**REQUIRED ACTION:** Check each line below for "close" and say how many have it, with no other words.
----- DATA SUPPLIED -----
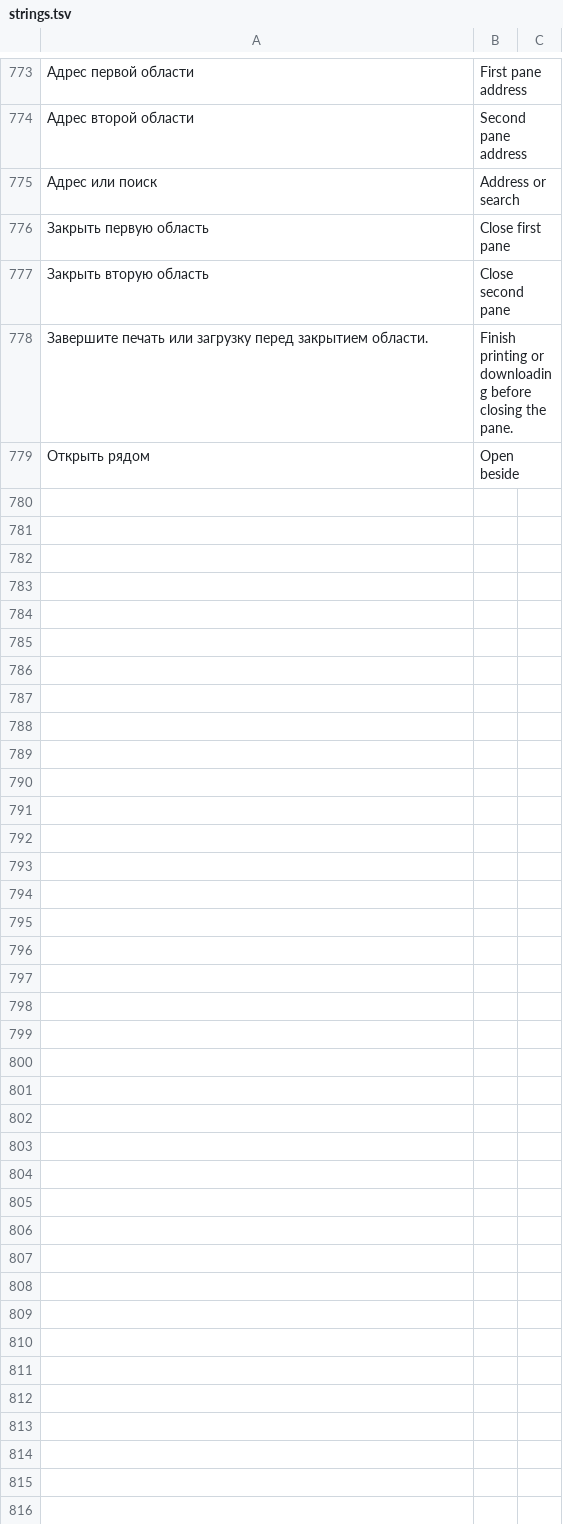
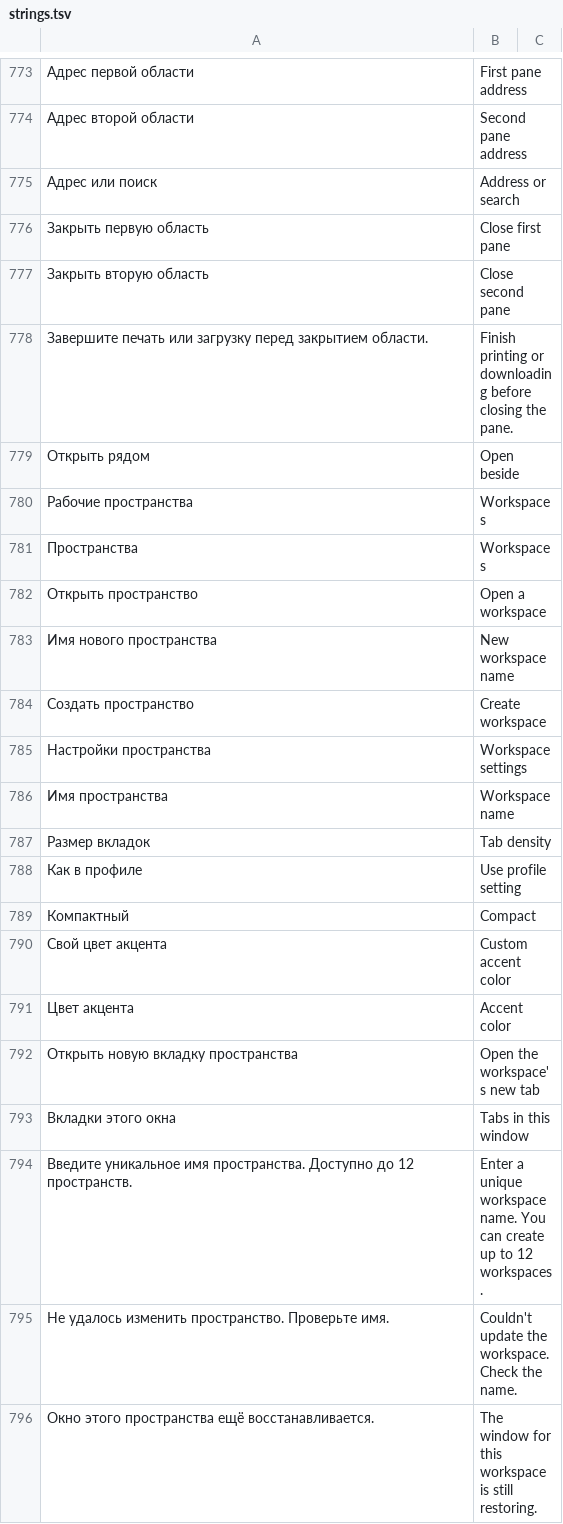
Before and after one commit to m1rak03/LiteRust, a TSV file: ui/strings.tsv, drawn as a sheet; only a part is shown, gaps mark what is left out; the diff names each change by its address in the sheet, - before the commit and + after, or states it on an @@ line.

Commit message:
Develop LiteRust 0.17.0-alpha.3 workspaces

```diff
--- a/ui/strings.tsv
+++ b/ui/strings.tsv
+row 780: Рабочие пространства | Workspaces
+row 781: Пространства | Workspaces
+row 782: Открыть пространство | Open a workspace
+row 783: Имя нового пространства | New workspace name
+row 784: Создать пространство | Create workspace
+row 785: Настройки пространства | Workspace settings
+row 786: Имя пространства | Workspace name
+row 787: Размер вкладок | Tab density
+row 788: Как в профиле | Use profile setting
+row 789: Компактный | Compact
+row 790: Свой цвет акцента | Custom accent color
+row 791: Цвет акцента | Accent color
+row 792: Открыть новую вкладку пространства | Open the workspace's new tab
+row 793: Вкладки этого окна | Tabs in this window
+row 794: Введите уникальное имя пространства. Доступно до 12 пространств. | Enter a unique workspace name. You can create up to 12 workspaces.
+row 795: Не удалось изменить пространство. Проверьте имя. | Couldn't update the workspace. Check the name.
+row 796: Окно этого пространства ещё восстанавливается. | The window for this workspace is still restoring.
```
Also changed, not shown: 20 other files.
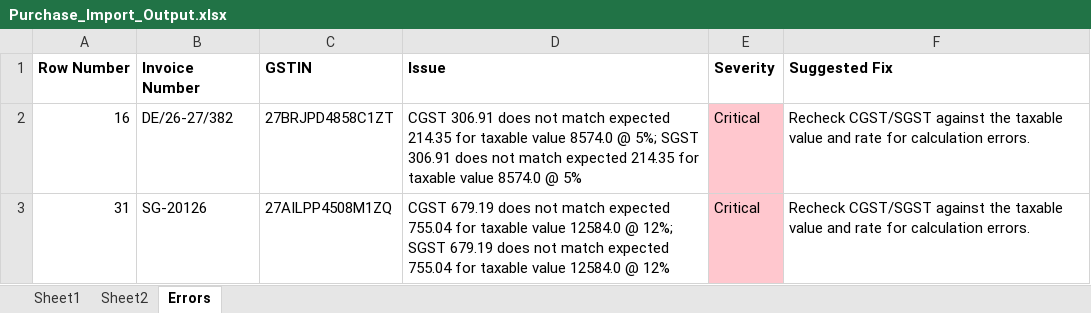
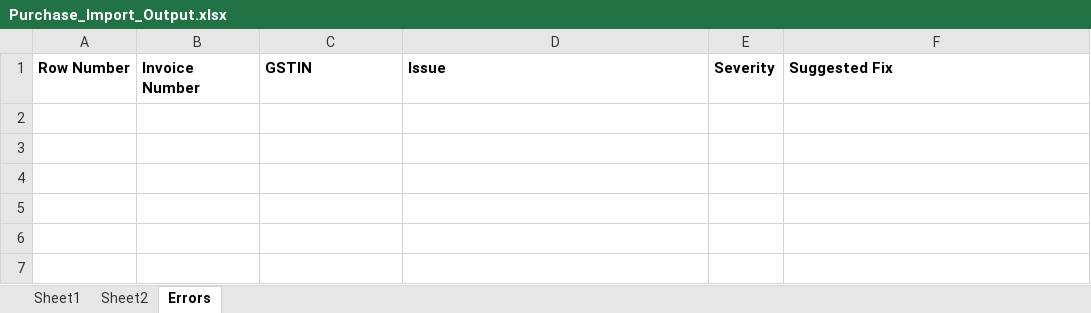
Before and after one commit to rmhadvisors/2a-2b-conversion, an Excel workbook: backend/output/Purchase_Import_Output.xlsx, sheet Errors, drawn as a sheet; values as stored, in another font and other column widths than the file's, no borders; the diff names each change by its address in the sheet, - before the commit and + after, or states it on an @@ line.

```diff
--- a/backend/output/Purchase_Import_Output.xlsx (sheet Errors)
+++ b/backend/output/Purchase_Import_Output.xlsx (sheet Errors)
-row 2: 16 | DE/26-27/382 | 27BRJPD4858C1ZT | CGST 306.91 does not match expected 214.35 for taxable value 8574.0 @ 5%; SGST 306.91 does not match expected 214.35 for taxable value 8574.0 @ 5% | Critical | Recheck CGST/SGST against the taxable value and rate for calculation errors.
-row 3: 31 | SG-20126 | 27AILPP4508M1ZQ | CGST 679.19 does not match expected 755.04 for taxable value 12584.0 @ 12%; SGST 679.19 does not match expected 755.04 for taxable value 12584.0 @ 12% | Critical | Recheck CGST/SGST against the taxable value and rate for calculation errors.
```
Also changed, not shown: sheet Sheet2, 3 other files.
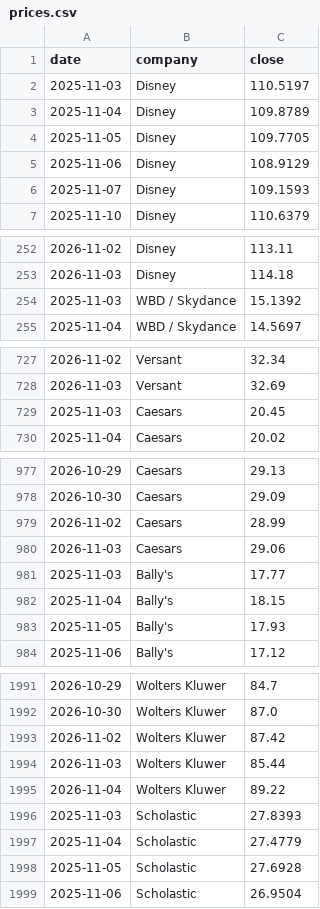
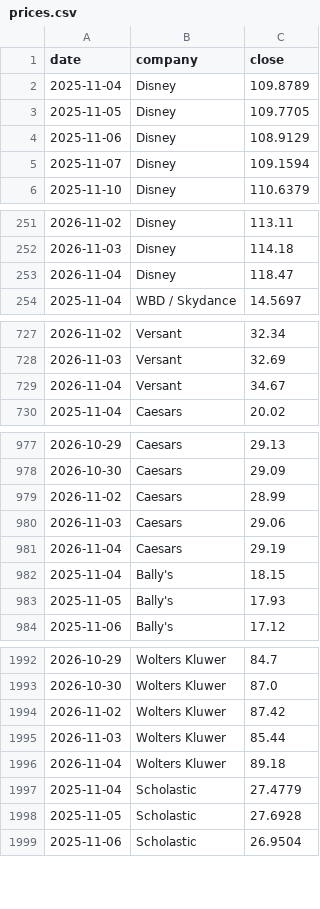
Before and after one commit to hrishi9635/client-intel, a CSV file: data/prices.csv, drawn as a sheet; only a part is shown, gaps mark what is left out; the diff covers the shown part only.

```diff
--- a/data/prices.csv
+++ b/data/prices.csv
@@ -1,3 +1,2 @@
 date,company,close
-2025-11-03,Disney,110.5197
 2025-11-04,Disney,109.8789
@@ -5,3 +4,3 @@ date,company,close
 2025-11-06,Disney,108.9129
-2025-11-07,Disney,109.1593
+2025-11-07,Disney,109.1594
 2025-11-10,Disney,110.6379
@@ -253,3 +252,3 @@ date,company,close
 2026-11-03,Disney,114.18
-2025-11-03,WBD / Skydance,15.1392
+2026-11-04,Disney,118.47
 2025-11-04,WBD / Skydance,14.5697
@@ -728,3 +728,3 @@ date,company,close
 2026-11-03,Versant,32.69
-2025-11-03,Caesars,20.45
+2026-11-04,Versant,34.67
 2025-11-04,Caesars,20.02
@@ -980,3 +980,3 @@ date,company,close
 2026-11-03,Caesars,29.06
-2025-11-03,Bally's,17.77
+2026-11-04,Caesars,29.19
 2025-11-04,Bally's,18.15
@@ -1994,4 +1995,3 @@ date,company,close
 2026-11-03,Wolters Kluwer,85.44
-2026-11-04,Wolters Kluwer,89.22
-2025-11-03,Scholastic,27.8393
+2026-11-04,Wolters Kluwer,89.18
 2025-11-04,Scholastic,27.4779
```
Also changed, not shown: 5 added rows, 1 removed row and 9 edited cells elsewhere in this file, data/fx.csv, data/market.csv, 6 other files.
-----
**ANSWER FOR THIS EXERCISE:** 6